What is being asked: Pictures should be left out while the data beneath this task is written out word for word.

Structured diff data:
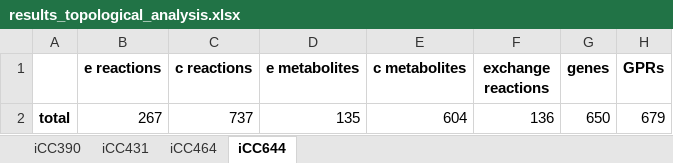
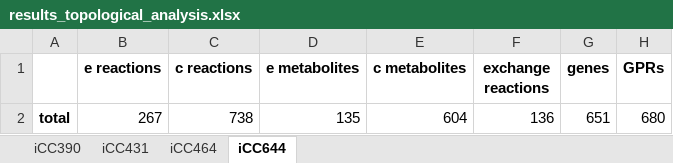
Before and after one commit to BioSystemsUM/lab_models, an Excel workbook: results/results_topological_analysis.xlsx, sheet iCC644, drawn as a sheet; values as stored, in another font and other column widths than the file's, no borders; the diff names each change by its address in the sheet, - before the commit and + after, or states it on an @@ line.

```diff
--- a/results/results_topological_analysis.xlsx (sheet iCC644)
+++ b/results/results_topological_analysis.xlsx (sheet iCC644)
-C2 (c reactions): 737
+C2 (c reactions): 738
-G2 (genes): 650
+G2 (genes): 651
-H2 (GPRs): 679
+H2 (GPRs): 680
```
Also changed, not shown: results/results_connectivity.xlsx, 23 other files.
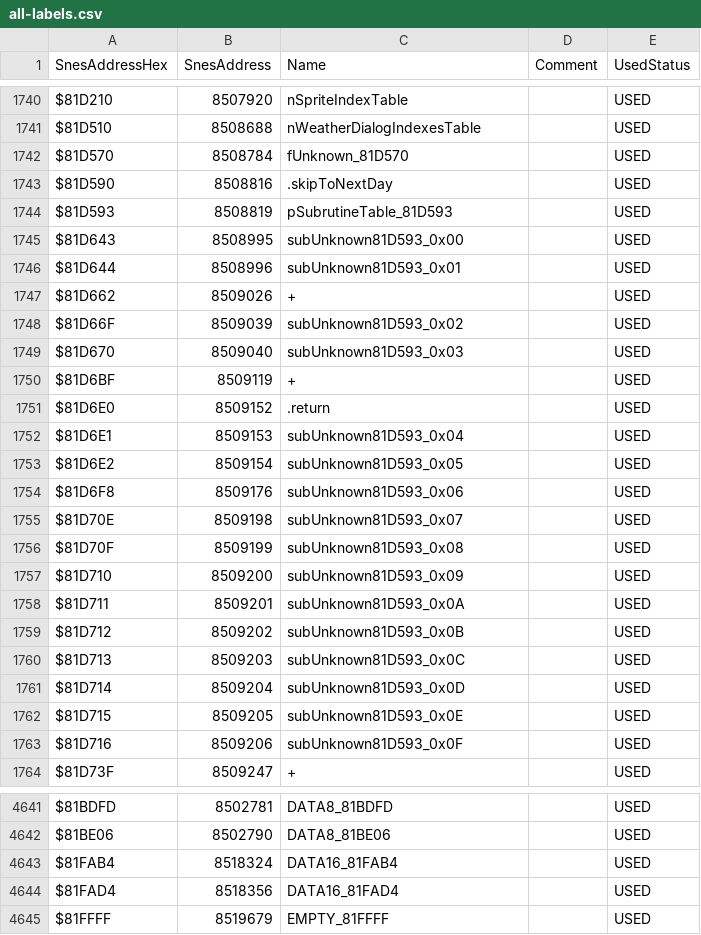
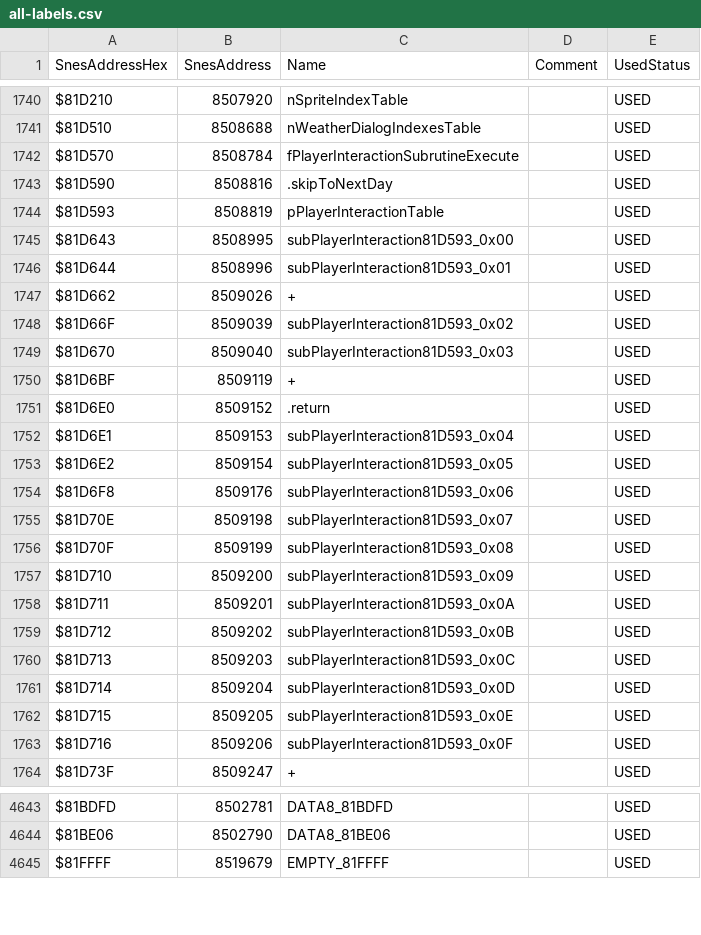
Before and after one commit to dzik87/HarvestMoonSNES, a CSV file: all-labels.csv, drawn as a sheet; only a part is shown, gaps mark what is left out; the diff covers the shown part only.

```diff
--- a/all-labels.csv
+++ b/all-labels.csv
@@ -1741,24 +1741,24 @@ $81D210,8507920,nSpriteIndexTable,,USED
 $81D510,8508688,nWeatherDialogIndexesTable,,USED
-$81D570,8508784,fUnknown_81D570,,USED
+$81D570,8508784,fPlayerInteractionSubrutineExecute,,USED
 $81D590,8508816,.skipToNextDay,,USED
-$81D593,8508819,pSubrutineTable_81D593,,USED
-$81D643,8508995,subUnknown81D593_0x00,,USED
-$81D644,8508996,subUnknown81D593_0x01,,USED
+$81D593,8508819,pPlayerInteractionTable,,USED
+$81D643,8508995,subPlayerInteraction81D593_0x00,,USED
+$81D644,8508996,subPlayerInteraction81D593_0x01,,USED
 $81D662,8509026,+,,USED
-$81D66F,8509039,subUnknown81D593_0x02,,USED
-$81D670,8509040,subUnknown81D593_0x03,,USED
+$81D66F,8509039,subPlayerInteraction81D593_0x02,,USED
+$81D670,8509040,subPlayerInteraction81D593_0x03,,USED
 $81D6BF,8509119,+,,USED
 $81D6E0,8509152,.return,,USED
-$81D6E1,8509153,subUnknown81D593_0x04,,USED
-$81D6E2,8509154,subUnknown81D593_0x05,,USED
-$81D6F8,8509176,subUnknown81D593_0x06,,USED
-$81D70E,8509198,subUnknown81D593_0x07,,USED
-$81D70F,8509199,subUnknown81D593_0x08,,USED
-$81D710,8509200,subUnknown81D593_0x09,,USED
-$81D711,8509201,subUnknown81D593_0x0A,,USED
-$81D712,8509202,subUnknown81D593_0x0B,,USED
-$81D713,8509203,subUnknown81D593_0x0C,,USED
-$81D714,8509204,subUnknown81D593_0x0D,,USED
-$81D715,8509205,subUnknown81D593_0x0E,,USED
-$81D716,8509206,subUnknown81D593_0x0F,,USED
+$81D6E1,8509153,subPlayerInteraction81D593_0x04,,USED
+$81D6E2,8509154,subPlayerInteraction81D593_0x05,,USED
+$81D6F8,8509176,subPlayerInteraction81D593_0x06,,USED
+$81D70E,8509198,subPlayerInteraction81D593_0x07,,USED
+$81D70F,8509199,subPlayerInteraction81D593_0x08,,USED
+$81D710,8509200,subPlayerInteraction81D593_0x09,,USED
+$81D711,8509201,subPlayerInteraction81D593_0x0A,,USED
+$81D712,8509202,subPlayerInteraction81D593_0x0B,,USED
+$81D713,8509203,subPlayerInteraction81D593_0x0C,,USED
+$81D714,8509204,subPlayerInteraction81D593_0x0D,,USED
+$81D715,8509205,subPlayerInteraction81D593_0x0E,,USED
+$81D716,8509206,subPlayerInteraction81D593_0x0F,,USED
 $81D73F,8509247,+,,USED
@@ -4642,4 +4644,2 @@ $81BDFD,8502781,DATA8_81BDFD,,USED
 $81BE06,8502790,DATA8_81BE06,,USED
-$81FAB4,8518324,DATA16_81FAB4,,USED
-$81FAD4,8518356,DATA16_81FAD4,,USED
 $81FFFF,8519679,EMPTY_81FFFF,,USED
```
Also changed, not shown: 2 added rows and 81 edited cells elsewhere in this file, 9 other files.
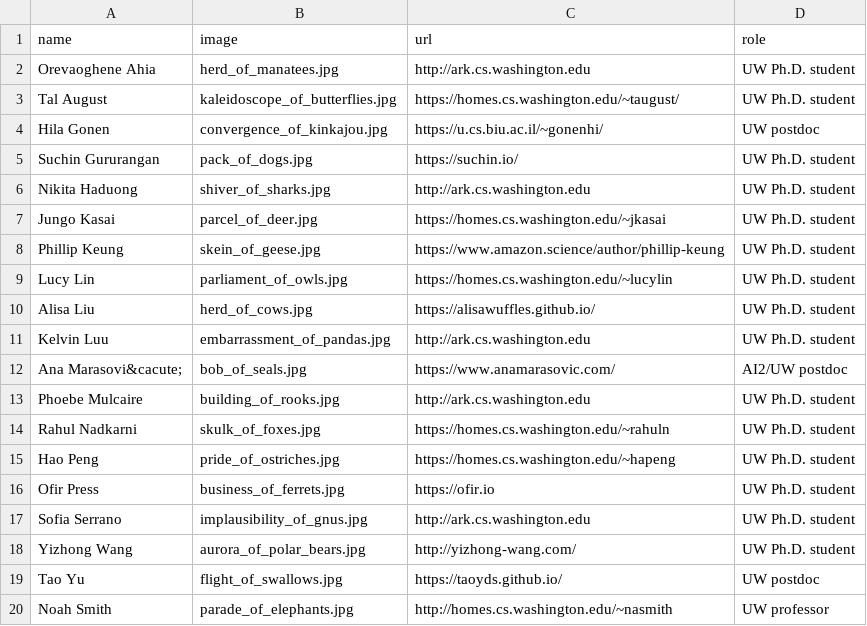
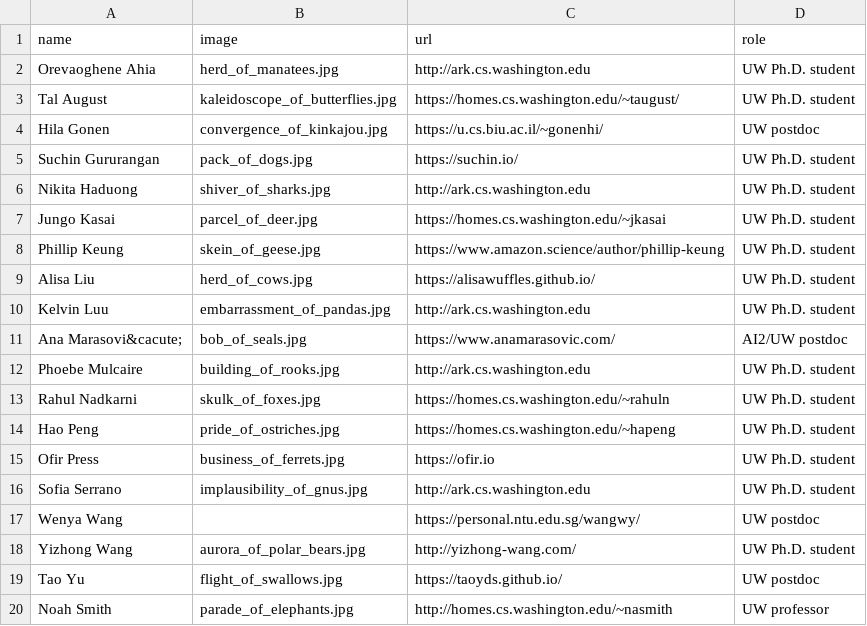
Before and after one commit to Noahs-ARK/Noahs-ARK.github.io, a CSV file: _data/members.csv, drawn as a sheet.

```diff
--- a/_data/members.csv
+++ b/_data/members.csv
@@ -8,3 +8,2 @@ Jungo Kasai,parcel_of_deer.jpg,https://homes.cs.washington.edu/~jkasai,UW Ph.D.
 Phillip Keung,skein_of_geese.jpg,https://www.amazon.science/author/phillip-keung,UW Ph.D. student
-Lucy Lin,parliament_of_owls.jpg,https://homes.cs.washington.edu/~lucylin,UW Ph.D. student
 Alisa Liu,herd_of_cows.jpg,https://alisawuffles.github.io/,UW Ph.D. student
@@ -17,2 +16,3 @@ Ofir Press,business_of_ferrets.jpg,https://ofir.io,UW Ph.D. student
 Sofia Serrano,implausibility_of_gnus.jpg,http://ark.cs.washington.edu,UW Ph.D. student
+Wenya Wang,,https://personal.ntu.edu.sg/wangwy/,UW postdoc
 Yizhong Wang,aurora_of_polar_bears.jpg,http://yizhong-wang.com/,UW Ph.D. student
```
Also changed, not shown: _data/phdalumni.csv.
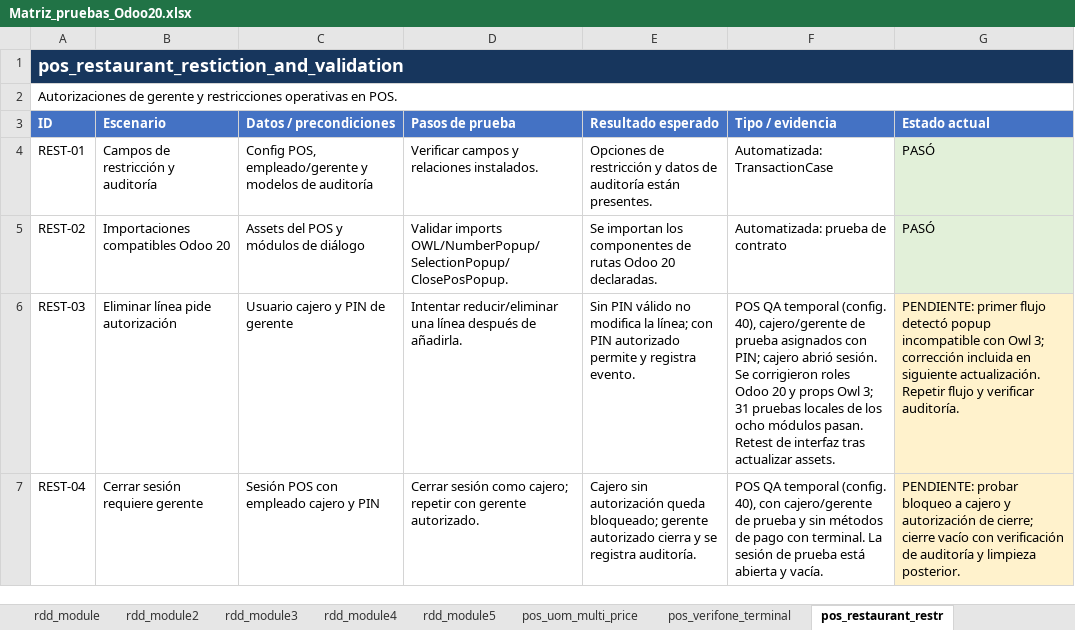
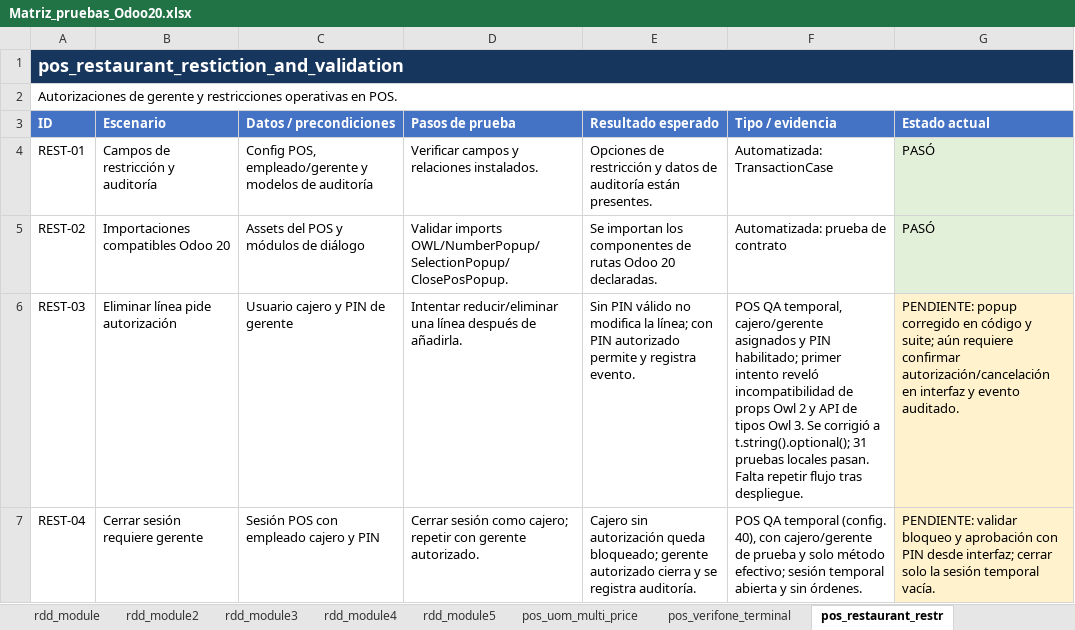
Before and after one commit to erikdavidmr/rddv20, an Excel workbook: Matriz_pruebas_Odoo20.xlsx, sheet pos_restaurant_restr, drawn as a sheet; values as stored, in another font and other column widths than the file's, no borders; the diff names each change by its address in the sheet, - before the commit and + after, or states it on an @@ line.

Commit message:
Correct Owl 3 popup prop validators

```diff
--- a/Matriz_pruebas_Odoo20.xlsx (sheet pos_restaurant_restr)
+++ b/Matriz_pruebas_Odoo20.xlsx (sheet pos_restaurant_restr)
-F6 (Tipo / evidencia): POS QA temporal (config. 40), cajero/gerente de prueba asignados con PIN; cajero abrió sesión. Se corrigieron roles Odoo 20 y props Owl 3; 31 pruebas locales de los ocho módulos pasan. Retest de interfaz tras actualizar assets.
+F6 (Tipo / evidencia): POS QA temporal, cajero/gerente asignados y PIN habilitado; primer intento reveló incompatibilidad de props Owl 2 y API de tipos Owl 3. Se corrigió a t.string().optional(); 31 pruebas locales pasan. Falta repetir flujo tras despliegue.
-G6 (Estado actual): PENDIENTE: primer flujo detectó popup incompatible con Owl 3; corrección incluida en siguiente actualización. Repetir flujo y verificar auditoría.
+G6 (Estado actual): PENDIENTE: popup corregido en código y suite; aún requiere confirmar autorización/cancelación en interfaz y evento auditado.
-F7 (Tipo / evidencia): …prueba y sin métodos de pago con terminal. La sesión de prueba está abierta y vacía.
+F7 (Tipo / evidencia): …prueba y solo método efectivo; sesión temporal abierta y sin órdenes.
-G7 (Estado actual): PENDIENTE: probar bloqueo a cajero y autorización de cierre; cierre vacío con verificación de auditoría y limpieza posterior.
+G7 (Estado actual): PENDIENTE: validar bloqueo y aprobación con PIN desde interfaz; cerrar solo la sesión temporal vacía.
```
Also changed, not shown: 2 other files.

Exercise output:
Before and after one commit to BioSystemsUM/lab_models, an Excel workbook: results/results_topological_analysis.xlsx, sheet iCC644, drawn as a sheet; values as stored, in another font and other column widths than the file's, no borders; the diff names each change by its address in the sheet, - before the commit and + after, or states it on an @@ line.

```diff
--- a/results/results_topological_analysis.xlsx (sheet iCC644)
+++ b/results/results_topological_analysis.xlsx (sheet iCC644)
-C2 (c reactions): 737
+C2 (c reactions): 738
-G2 (genes): 650
+G2 (genes): 651
-H2 (GPRs): 679
+H2 (GPRs): 680
```
Also changed, not shown: results/results_connectivity.xlsx, 23 other files.
Before and after one commit to dzik87/HarvestMoonSNES, a CSV file: all-labels.csv, drawn as a sheet; only a part is shown, gaps mark what is left out; the diff covers the shown part only.

```diff
--- a/all-labels.csv
+++ b/all-labels.csv
@@ -1741,24 +1741,24 @@ $81D210,8507920,nSpriteIndexTable,,USED
 $81D510,8508688,nWeatherDialogIndexesTable,,USED
-$81D570,8508784,fUnknown_81D570,,USED
+$81D570,8508784,fPlayerInteractionSubrutineExecute,,USED
 $81D590,8508816,.skipToNextDay,,USED
-$81D593,8508819,pSubrutineTable_81D593,,USED
-$81D643,8508995,subUnknown81D593_0x00,,USED
-$81D644,8508996,subUnknown81D593_0x01,,USED
+$81D593,8508819,pPlayerInteractionTable,,USED
+$81D643,8508995,subPlayerInteraction81D593_0x00,,USED
+$81D644,8508996,subPlayerInteraction81D593_0x01,,USED
 $81D662,8509026,+,,USED
-$81D66F,8509039,subUnknown81D593_0x02,,USED
-$81D670,8509040,subUnknown81D593_0x03,,USED
+$81D66F,8509039,subPlayerInteraction81D593_0x02,,USED
+$81D670,8509040,subPlayerInteraction81D593_0x03,,USED
 $81D6BF,8509119,+,,USED
 $81D6E0,8509152,.return,,USED
-$81D6E1,8509153,subUnknown81D593_0x04,,USED
-$81D6E2,8509154,subUnknown81D593_0x05,,USED
-$81D6F8,8509176,subUnknown81D593_0x06,,USED
-$81D70E,8509198,subUnknown81D593_0x07,,USED
-$81D70F,8509199,subUnknown81D593_0x08,,USED
-$81D710,8509200,subUnknown81D593_0x09,,USED
-$81D711,8509201,subUnknown81D593_0x0A,,USED
-$81D712,8509202,subUnknown81D593_0x0B,,USED
-$81D713,8509203,subUnknown81D593_0x0C,,USED
-$81D714,8509204,subUnknown81D593_0x0D,,USED
-$81D715,8509205,subUnknown81D593_0x0E,,USED
-$81D716,8509206,subUnknown81D593_0x0F,,USED
+$81D6E1,8509153,subPlayerInteraction81D593_0x04,,USED
+$81D6E2,8509154,subPlayerInteraction81D593_0x05,,USED
+$81D6F8,8509176,subPlayerInteraction81D593_0x06,,USED
+$81D70E,8509198,subPlayerInteraction81D593_0x07,,USED
+$81D70F,8509199,subPlayerInteraction81D593_0x08,,USED
+$81D710,8509200,subPlayerInteraction81D593_0x09,,USED
+$81D711,8509201,subPlayerInteraction81D593_0x0A,,USED
+$81D712,8509202,subPlayerInteraction81D593_0x0B,,USED
+$81D713,8509203,subPlayerInteraction81D593_0x0C,,USED
+$81D714,8509204,subPlayerInteraction81D593_0x0D,,USED
+$81D715,8509205,subPlayerInteraction81D593_0x0E,,USED
+$81D716,8509206,subPlayerInteraction81D593_0x0F,,USED
 $81D73F,8509247,+,,USED
@@ -4642,4 +4644,2 @@ $81BDFD,8502781,DATA8_81BDFD,,USED
 $81BE06,8502790,DATA8_81BE06,,USED
-$81FAB4,8518324,DATA16_81FAB4,,USED
-$81FAD4,8518356,DATA16_81FAD4,,USED
 $81FFFF,8519679,EMPTY_81FFFF,,USED
```
Also changed, not shown: 2 added rows and 81 edited cells elsewhere in this file, 9 other files.
Before and after one commit to Noahs-ARK/Noahs-ARK.github.io, a CSV file: _data/members.csv, drawn as a sheet.

```diff
--- a/_data/members.csv
+++ b/_data/members.csv
@@ -8,3 +8,2 @@ Jungo Kasai,parcel_of_deer.jpg,https://homes.cs.washington.edu/~jkasai,UW Ph.D.
 Phillip Keung,skein_of_geese.jpg,https://www.amazon.science/author/phillip-keung,UW Ph.D. student
-Lucy Lin,parliament_of_owls.jpg,https://homes.cs.washington.edu/~lucylin,UW Ph.D. student
 Alisa Liu,herd_of_cows.jpg,https://alisawuffles.github.io/,UW Ph.D. student
@@ -17,2 +16,3 @@ Ofir Press,business_of_ferrets.jpg,https://ofir.io,UW Ph.D. student
 Sofia Serrano,implausibility_of_gnus.jpg,http://ark.cs.washington.edu,UW Ph.D. student
+Wenya Wang,,https://personal.ntu.edu.sg/wangwy/,UW postdoc
 Yizhong Wang,aurora_of_polar_bears.jpg,http://yizhong-wang.com/,UW Ph.D. student
```
Also changed, not shown: _data/phdalumni.csv.
Before and after one commit to erikdavidmr/rddv20, an Excel workbook: Matriz_pruebas_Odoo20.xlsx, sheet pos_restaurant_restr, drawn as a sheet; values as stored, in another font and other column widths than the file's, no borders; the diff names each change by its address in the sheet, - before the commit and + after, or states it on an @@ line.

Commit message:
Correct Owl 3 popup prop validators

```diff
--- a/Matriz_pruebas_Odoo20.xlsx (sheet pos_restaurant_restr)
+++ b/Matriz_pruebas_Odoo20.xlsx (sheet pos_restaurant_restr)
-F6 (Tipo / evidencia): POS QA temporal (config. 40), cajero/gerente de prueba asignados con PIN; cajero abrió sesión. Se corrigieron roles Odoo 20 y props Owl 3; 31 pruebas locales de los ocho módulos pasan. Retest de interfaz tras actualizar assets.
+F6 (Tipo / evidencia): POS QA temporal, cajero/gerente asignados y PIN habilitado; primer intento reveló incompatibilidad de props Owl 2 y API de tipos Owl 3. Se corrigió a t.string().optional(); 31 pruebas locales pasan. Falta repetir flujo tras despliegue.
-G6 (Estado actual): PENDIENTE: primer flujo detectó popup incompatible con Owl 3; corrección incluida en siguiente actualización. Repetir flujo y verificar auditoría.
+G6 (Estado actual): PENDIENTE: popup corregido en código y suite; aún requiere confirmar autorización/cancelación en interfaz y evento auditado.
-F7 (Tipo / evidencia): …prueba y sin métodos de pago con terminal. La sesión de prueba está abierta y vacía.
+F7 (Tipo / evidencia): …prueba y solo método efectivo; sesión temporal abierta y sin órdenes.
-G7 (Estado actual): PENDIENTE: probar bloqueo a cajero y autorización de cierre; cierre vacío con verificación de auditoría y limpieza posterior.
+G7 (Estado actual): PENDIENTE: validar bloqueo y aprobación con PIN desde interfaz; cerrar solo la sesión temporal vacía.
```
Also changed, not shown: 2 other files.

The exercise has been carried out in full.